Search term "calendar": please copy every line of the records below that contains it.

• • • • •

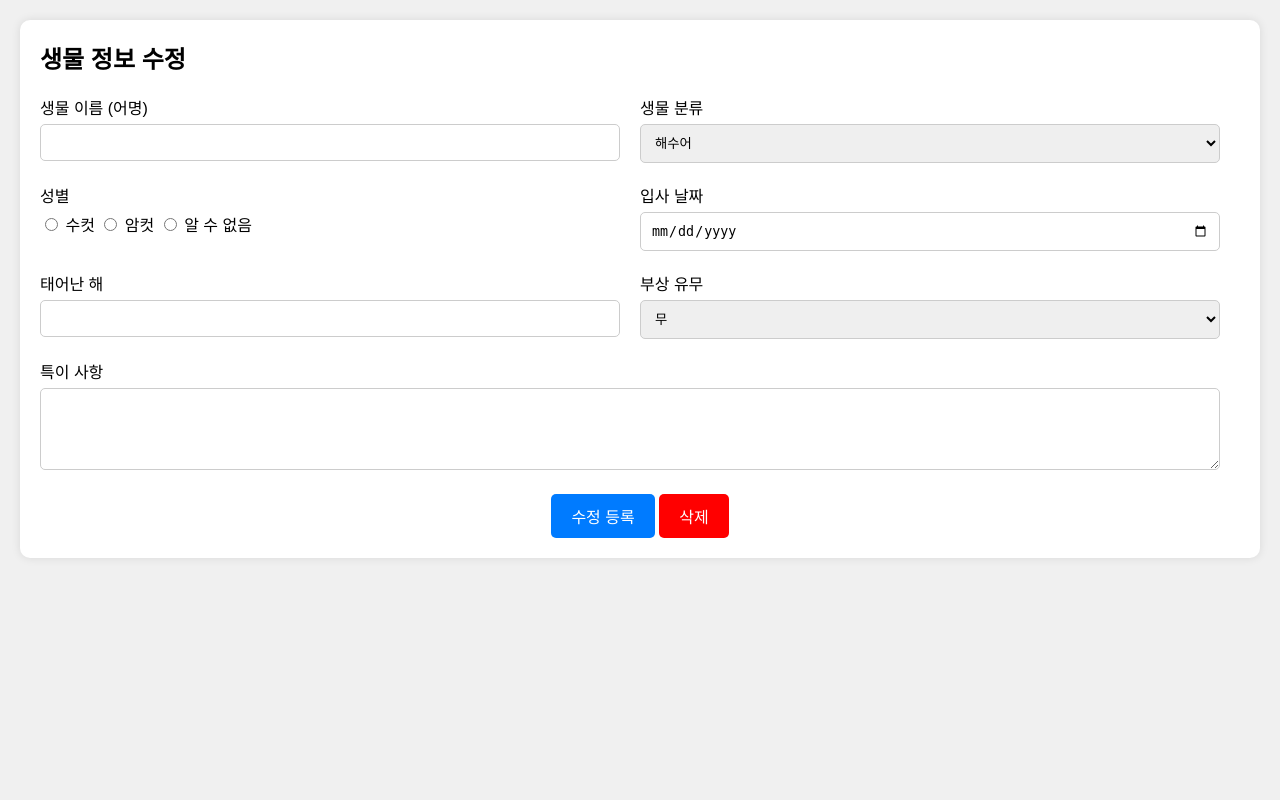
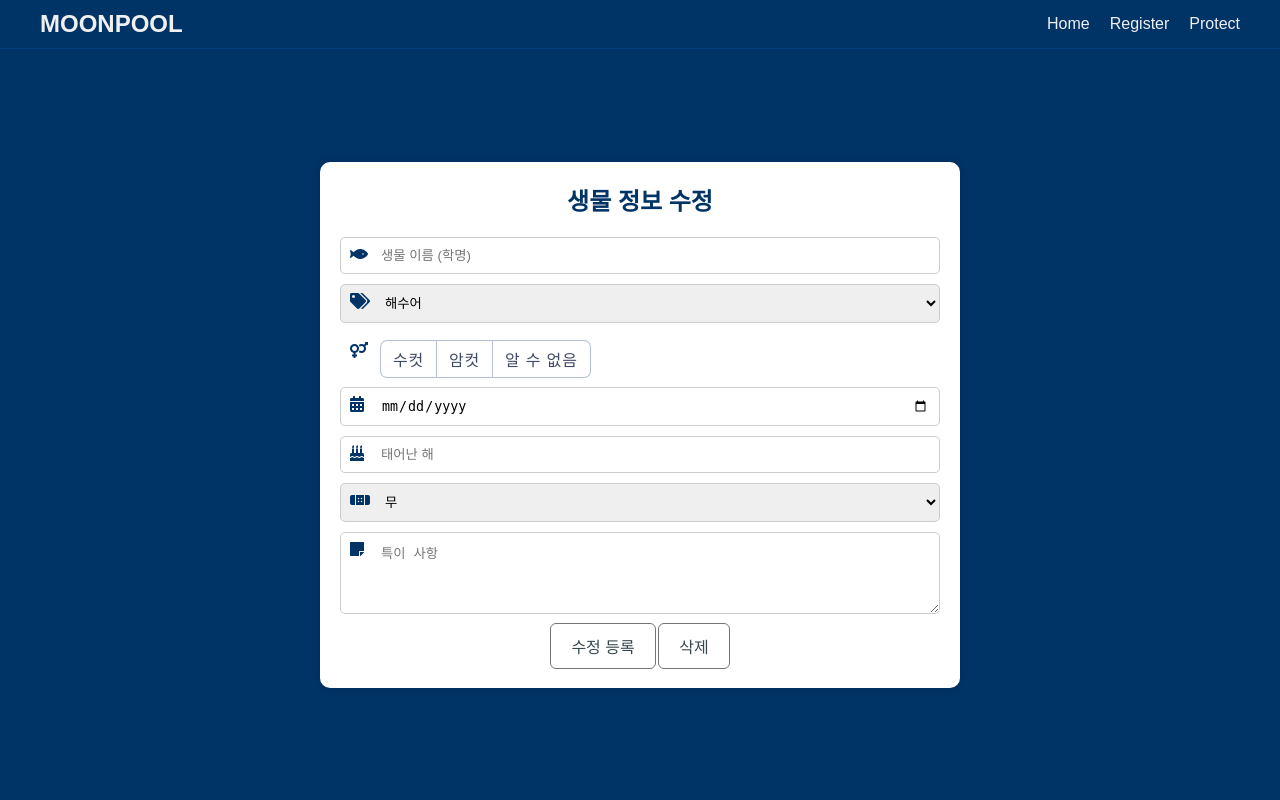
Before and after one commit to MOONProd/Marine_Management, a Java web app: template src/main/webapp/WEB-INF/views/upform.jsp in a window 1280 px wide. Run offline with Spring Boot 4, a stand-in JSP engine, Linux system fonts and the light colour scheme; the template is opened without the code that fills it, so the values that code supplies are empty.

Commit message:
style: upform

```diff
--- a/src/main/webapp/WEB-INF/views/upform.jsp
+++ b/src/main/webapp/WEB-INF/views/upform.jsp
@@ -1,74 +1,15 @@
-<%@ page contentType="text/html;charset=UTF-8" language="java" %>
-<%@ taglib uri="jakarta.tags.core"  prefix="c" %>
+<%@ page contentType="text/html;charset=UTF-8" language="java"%>
+<%@ taglib uri="jakarta.tags.core" prefix="c"%>
 <!DOCTYPE html>
 <html lang="ko">
 <head>
 <meta charset="UTF-8">
 <meta name="viewport" content="width=device-width, initial-scale=1.0">
+<link rel="stylesheet"
+	href="${pageContext.request.contextPath}/form_styles.css">
+<link rel="stylesheet"
+	href="https://cdnjs.cloudflare.com/ajax/libs/font-awesome/5.15.4/css/all.min.css">
 <title>생물 정보 수정</title>
-    <style>
-        body {
-            font-family: Arial, sans-serif;
-            margin: 0;
-            padding: 20px;
-            background-color: #f0f0f0;
-        }
-        .section {
-            background-color: #ffffff;
-            padding: 20px;
-            border-radius: 10px;
-            box-shadow: 0 0 10px rgba(0,0,0,0.1);
-            margin-bottom: 20px;
-        }
-        .section h2 {
-            margin-top: 0;
-        }
-        form {
-            display: flex;
-            flex-wrap: wrap;
-        }
-        label {
-            display: block;
-            margin-bottom: 5px;
-        }
-        input[type="text"], input[type="date"], select, textarea {
-            width: 100%;
-            padding: 10px;
-            margin-bottom: 20px;
-            border: 1px solid #ccc;
-            border-radius: 5px;
-            box-sizing: border-box;
-        }
-        .form-group {
-            flex: 1 1 45%;
-            margin-right: 20px;
-        }
-        .form-group:last-child {
-            margin-right: 0;
-        }
-        .form-actions {
-            flex-basis: 100%;
-            text-align: center;
-        }
-        button {
-            padding: 10px 20px;
-            font-size: 16px;
-            color: #fff;
-            background-color: #007BFF;
-            border: none;
-            border-radius: 5px;
-            cursor: pointer;
-        }
-        button:hover {
-            background-color: #0056b3;
-        }
-        .delete-button {
-            background-color: #FF0000;
-        }
-        .delete-button:hover {
-            background-color: #cc0000;
-        }
-    </style>
 <script>
 	function toggleInjuryDetails() {
 		var injuryType = document.getElementById("injuryType").value;
@@ -81,9 +22,9 @@
 			injuryDetails.style.display = "block";
 		} else {
 			injuryDetails.style.display = "none";
-                injuryContent.value = "";  // 부상 내용 초기화
-                injuryDate.value = "";     // 부상 날짜 초기화
-                recoveryDate.value = "";   // 복귀 날짜 초기화
+			injuryContent.value = ""; // 부상 내용 초기화
+			injuryDate.value = ""; // 부상 날짜 초기화
+			recoveryDate.value = ""; // 복귀 날짜 초기화
 		}
 	}
 
@@ -91,81 +32,159 @@
 	document.addEventListener('DOMContentLoaded', function() {
 		toggleInjuryDetails();
 	});
+
+	function confirmDelete() {
+        var modal = document.getElementById("deleteModal");
+        modal.style.display = "block";
+    }
+
+    function closeModal() {
+        var modal = document.getElementById("deleteModal");
+        modal.style.display = "none";
+    }
+
+    function deleteRecord() {
+        closeModal();
+        window.location.href = '/delete?no=${marine.no}';
+    }
+
 </script>
 </head>
 <body>
+	<header>
+		<div class="container">
+			<div class="logo">
+				<a href="/">MOONPOOL</a>
+			</div>
+			<nav>
+				<ul class="hover_effect">
+					<li><a href="/">Home</a></li>
+					<li><a href="/form">Register</a></li>
+					<li><a href="/list_protect">Protect</a></li>
+				</ul>
+			</nav>
+		</div>
+	</header>
+	<div class="content">
 		<div class="section">
 			<h2>생물 정보 수정</h2>
 			<form method="post">
+				<div class="form-card">
 					<input type="hidden" name="no" value="${marine.no}">
 					<div class="form-group">
-                <label for="animalName">생물 이름 (어명)</label>
-                <input type="text" id="animalName" name="name" value="${marine.name}" required>
+						<label for="animalName" class="icon-label"><i
+							class="fas fa-fish"></i></label> <input type="text" id="animalName"
+							name="name" value="${marine.name}" placeholder="생물 이름 (학명)"
+							required>
 					</div>
 					<div class="form-group">
-                <label for="animalType">생물 분류</label>
-                <select id="animalType" name="type" onchange="toggleTypeDetails()" required>
-                    <option value="해수어" ${'해수어'.equals(marine.type) ? 'selected' : ''}>해수어</option>
-                    <option value="담수어" ${'담수어'.equals(marine.type) ? 'selected' : ''}>담수어</option>
-                    <option value="포유류" ${'포유류'.equals(marine.type) ? 'selected' : ''}>포유류</option>
-                    <option value="파충류" ${'파충류'.equals(marine.type) ? 'selected' : ''}>파충류</option>
+						<label for="animalType" class="icon-label"><i
+							class="fas fa-tags"></i></label> <select id="animalType" name="type"
+							onchange="toggleTypeDetails()" required>
+							<option value="해수어"
+								${'해수어'.equals(marine.type) ? 'selected' : ''}>해수어</option>
+							<option value="담수어"
+								${'담수어'.equals(marine.type) ? 'selected' : ''}>담수어</option>
+							<option value="포유류"
+								${'포유류'.equals(marine.type) ? 'selected' : ''}>포유류</option>
+							<option value="파충류"
+								${'파충류'.equals(marine.type) ? 'selected' : ''}>파충류</option>
 							<option value="기타" ${'기타'.equals(marine.type) ? 'selected' : ''}>기타</option>
 						</select>
 					</div>
 					<div class="form-group">
-                <label for="gender">성별</label>
-                <input type="radio" id="male" name="gender" value="수컷" ${'수컷'.equals(marine.gender) ? 'checked' : ''} required> 수컷
-                <input type="radio" id="female" name="gender" value="암컷" ${'암컷'.equals(marine.gender) ? 'checked' : ''}> 암컷
-                <input type="radio" id="unknown" name="gender" value="알 수 없음" ${'알 수 없음'.equals(marine.gender) ? 'checked' : ''}> 알 수 없음
+						<label class="icon-label"><i class="fas fa-venus-mars"></i></label>
+						<div class="radio-wrapper-20">
+							<label for="male"> <input type="radio" id="male"
+								name="gender" value="수컷"
+								${'수컷'.equals(marine.gender) ? 'checked' : ''} required>
+								<span class="name">수컷</span>
+							</label> <label for="female"> <input type="radio" id="female"
+								name="gender" value="암컷"
+								${'암컷'.equals(marine.gender) ? 'checked' : ''}> <span
+								class="name">암컷</span>
+							</label> <label for="unknown"> <input type="radio" id="unknown"
+								name="gender" value="알 수 없음"
+								${'알 수 없음'.equals(marine.gender) ? 'checked' : ''}> <span
+								class="name">알 수 없음</span>
+							</label>
 						</div>
-            <div class="form-group">
-                <label for="admissionDate">입사 날짜</label>
-                <input type="date" id="admissionDate" name="admissionDate" value="${admissionDateStr}" required>
+					</div>
+					<div
+						class="form-group ${not empty admissionDateError ? 'invalid' : ''}">
+						<label for="admissionDate" class="icon-label"><i
+							class="fas fa-calendar-alt"></i></label> <input type="date"
+							id="admissionDate" name="admissionDate"
+							value="${admissionDateStr}" required>
 						<c:if test="${not empty admissionDateError}">
-                    <div style="color: red;">${admissionDateError}</div>
+							<div class="error-message">${admissionDateError}</div>
 						</c:if>
 					</div>
-            <div class="form-group">
-                <label for="birthYear">태어난 해</label>
-                <input type="text" id="birthYear" name="birthYear" value="${marine.birthYear}" maxlength="4"
-			           class="${not empty error ? 'error-input' : ''}" required>
+					<div class="form-group ${not empty error ? 'invalid' : ''}">
+						<label for="birthYear" class="icon-label"><i
+							class="fas fa-birthday-cake"></i></label> <input type="text"
+							id="birthYear" name="birthYear"
+							value="${marine.birthYear != null ? marine.birthYear : ''}"
+							maxlength="4" class="${not empty error ? 'error-input' : ''}"
+							placeholder="태어난 해" required>
 						<c:if test="${not empty error}">
-                    <div style="color: red;">${error}</div>
+							<div class="error-message">${error}</div>
 						</c:if>
 					</div>
-            <div class="form-group">
-                <label for="injuryType">부상 유무</label>
+					<div class="form-group ${not empty injuryContentError ? 'invalid' : ''}">
+						<label for="injuryType"class="icon-label"><i class="fas fa-band-aid"></i></label>
 						<select id="injuryType" name="injuryType" onchange="toggleInjuryDetails()" required>
-                    <option value="무" ${'무'.equals(marine.injuryType) ? 'selected' : ''}>무</option>
-                    <option value="유" ${'유'.equals(marine.injuryType) ? 'selected' : ''}>유</option>
+							<option value="무"
+								${'무'.equals(marine.injuryType) ? 'selected' : ''}>무</option>
+							<option value="유"
+								${'유'.equals(marine.injuryType) ? 'selected' : ''}>유</option>
 						</select>
 					</div>
 					<div class="form-group">
-                <label for="notes">특이 사항</label>
-                <textarea id="notes" name="notes" rows="4">${marine.notes}</textarea>
+						<label for="notes" class="icon-label"><i class="fas fa-sticky-note"></i></label>
+						<textarea id="notes" name="notes" rows="4" placeholder="특이 사항">${marine.notes}</textarea>
 					</div>
-            <div class="form-group" id="injuryDetails" style="display: none;">
-                <label for="injuryDetails">부상 내용</label>
-                <textarea id="injuryContent" name="injuryContent" rows="4" class="${not empty injuryContentError ? 'error-input' : ''}">${marine.injuryContent}</textarea>
+					<div class="form-group ${not empty injuryContentError ? 'invalid' : ''}" id="injuryDetails" style="display: none;">
+						<label for="injuryDetails" class="injury-icon-label"><i class="fas fa-file-medical"></i></label>
+						<textarea id="injuryContent" name="injuryContent" rows="4"
+							class="${not empty injuryContentError ? 'error-input' : ''}" placeholder="부상 내용">${marine.injuryContent}</textarea>
 						<c:if test="${not empty injuryContentError}">
-                    <div style="color: red;">${injuryContentError}</div>
+							<div class="error-message">${injuryContentError}</div>
 						</c:if>
-                <label for="injuryDate">부상 날짜</label>
-                <input type="date" id="injuryDate" name="injuryDate" value="${injuryDateStr}" class="${not empty injuryDateError ? 'error-input' : ''}">
+						<div class="form-group ${not empty injuryDateError ? 'invalid' : ''}">
+							<label for="injuryDate" class="injury-icon-label"><i class="fas fa-calendar-day"></i></label>
+							<input type="date" id="injuryDate" name="injuryDate" value="${injuryDateStr}"
+								class="${not empty injuryDateError ? 'error-input' : ''}">
 							<c:if test="${not empty injuryDateError}">
-                    <div style="color: red;">${injuryDateError}</div>
+								<div class="error-message">${injuryDateError}</div>
 							</c:if>
-                <label for="recoveryDate">복귀 날짜</label>
-                <input type="date" id="recoveryDate" name="recoveryDate" value="${recoveryDateStr}" class="${not empty recoveryDateError ? 'error-input' : ''}">
+						</div>
+						<div class="form-group ${not empty recoveryDateError ? 'invalid' : ''}">
+							<label for="recoveryDate" class="injury-icon-label"><i class="fas fa-calendar-check"></i></label>
+							<input type="date" id="recoveryDate" name="recoveryDate" value="${recoveryDateStr}"
+								class="${not empty recoveryDateError ? 'error-input' : ''}">
 							<c:if test="${not empty recoveryDateError}">
-                    <div style="color: red;">${recoveryDateError}</div>
+								<div class="error-message">${recoveryDateError} </div>
+							</c:if>
+						</div>
+						<c:if test="${not empty dateError}">
+                            <div class="error-message">${dateError}</div>
                         </c:if>
                       </div>
 					<div class="form-actions">
-                <button type="submit">수정 등록</button>
-                <button type="button" class="delete-button" onclick="location.href='/delete?no=${marine.no}'">삭제</button>
+						<button type="submit" class="button button--aylen">수정 등록</button>
+						<button type="button" class="delete-button button button--aylen" onclick="confirmDelete()">삭제</button>
+					</div>
 				</div>
 			</form>
 		</div>
+	</div>
+	<div id="deleteModal" class="modal">
+        <div class="modal-content">
+            <span class="close" onclick="closeModal()">&times;</span>
+            <p>삭제되었습니다.</p>
+            <button class="confirm-button" onclick="deleteRecord()">확인</button>
+        </div>
+    </div>
 </body>
 </html>
```
Also changed, not shown: src/main/resources/static/form_styles.css (+59 -0 lines). Lines whose indentation alone changed are shown as unchanged.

• • • • •

◆ Result below
+							class="fas fa-calendar-alt"></i></label> <input type="date"
+							<label for="injuryDate" class="injury-icon-label"><i class="fas fa-calendar-day"></i></label>
+							<label for="recoveryDate" class="injury-icon-label"><i class="fas fa-calendar-check"></i></label>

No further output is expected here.